:: PROBLEM STATEMENT ::
Which of the lines in the data below contain the string "from"? Copy each of them.

:: EXERCISE MATERIAL ::
________
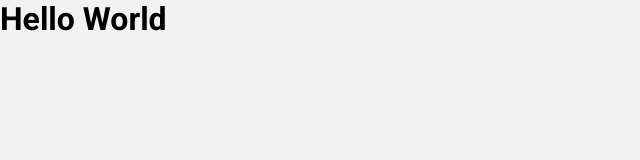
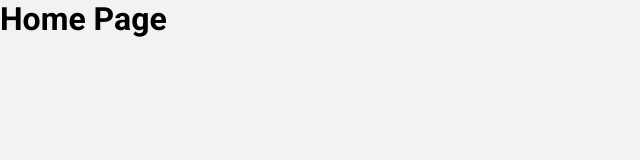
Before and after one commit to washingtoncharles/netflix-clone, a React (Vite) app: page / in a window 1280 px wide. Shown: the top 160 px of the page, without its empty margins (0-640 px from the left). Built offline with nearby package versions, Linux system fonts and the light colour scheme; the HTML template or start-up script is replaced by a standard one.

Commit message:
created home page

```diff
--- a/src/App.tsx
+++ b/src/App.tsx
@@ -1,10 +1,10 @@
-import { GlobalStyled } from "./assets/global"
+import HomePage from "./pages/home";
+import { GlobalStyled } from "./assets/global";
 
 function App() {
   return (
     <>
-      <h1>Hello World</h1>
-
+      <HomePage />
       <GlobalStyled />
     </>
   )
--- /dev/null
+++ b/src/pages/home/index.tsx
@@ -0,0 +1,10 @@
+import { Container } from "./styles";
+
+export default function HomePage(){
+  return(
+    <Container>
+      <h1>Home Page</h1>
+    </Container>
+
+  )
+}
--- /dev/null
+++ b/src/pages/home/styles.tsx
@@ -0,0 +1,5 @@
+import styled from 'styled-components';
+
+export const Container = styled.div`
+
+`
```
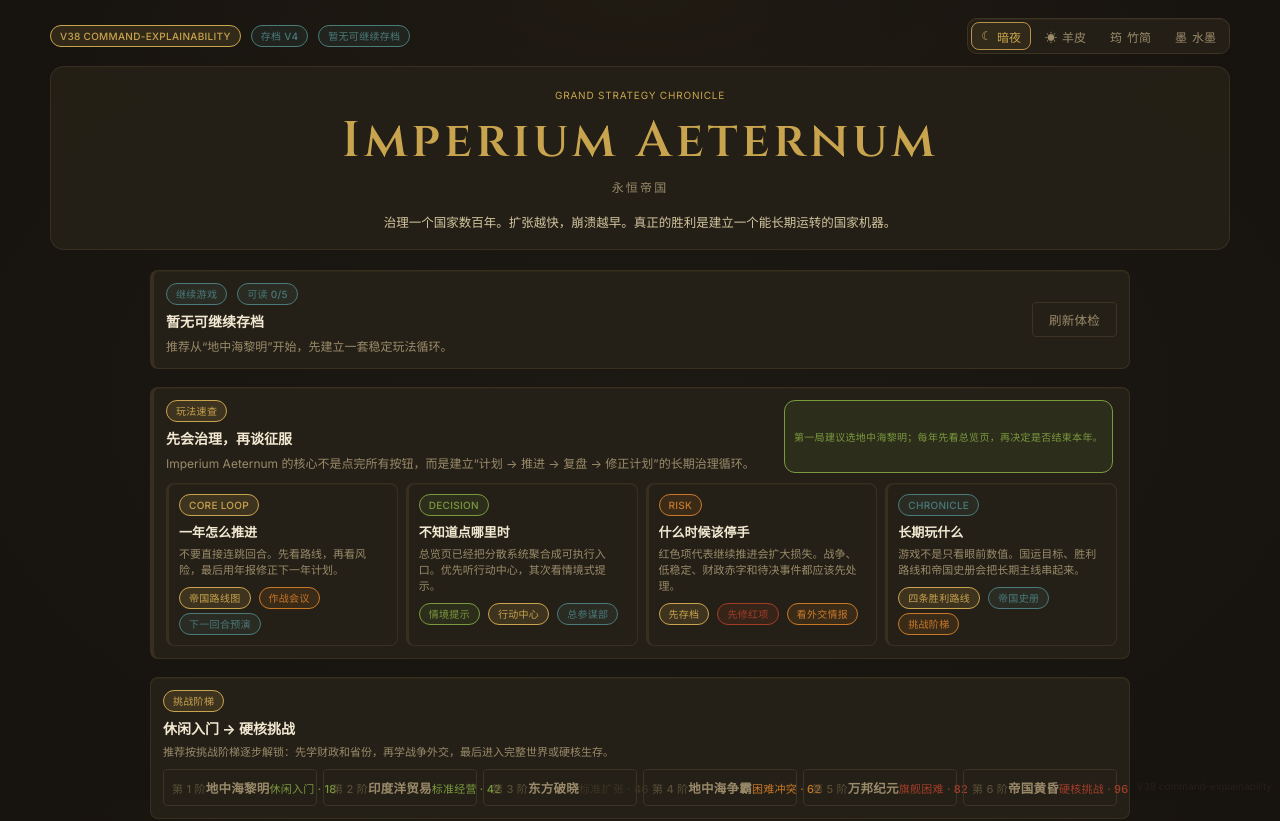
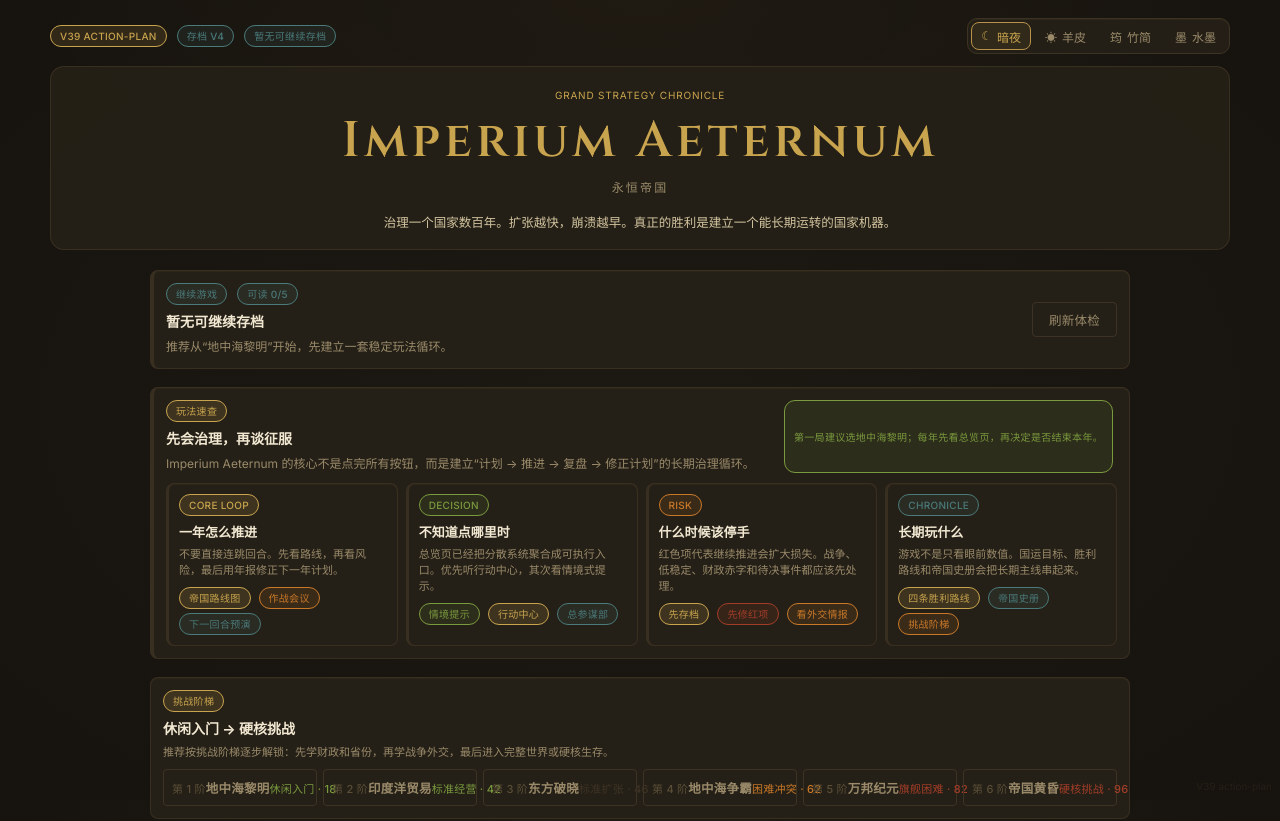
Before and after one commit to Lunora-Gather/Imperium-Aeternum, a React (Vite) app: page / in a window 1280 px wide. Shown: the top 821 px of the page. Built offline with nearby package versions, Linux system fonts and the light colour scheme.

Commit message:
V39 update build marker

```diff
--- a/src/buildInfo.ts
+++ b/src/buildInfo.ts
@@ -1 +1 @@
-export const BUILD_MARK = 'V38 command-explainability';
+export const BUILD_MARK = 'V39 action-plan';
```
________
:: RESULT ::
Before and after one commit to washingtoncharles/netflix-clone, a React (Vite) app: page / in a window 1280 px wide. Shown: the top 160 px of the page, without its empty margins (0-640 px from the left). Built offline with nearby package versions, Linux system fonts and the light colour scheme; the HTML template or start-up script is replaced by a standard one.
-import { GlobalStyled } from "./assets/global"
+import HomePage from "./pages/home";
+import { GlobalStyled } from "./assets/global";
+import { Container } from "./styles";
+import styled from 'styled-components';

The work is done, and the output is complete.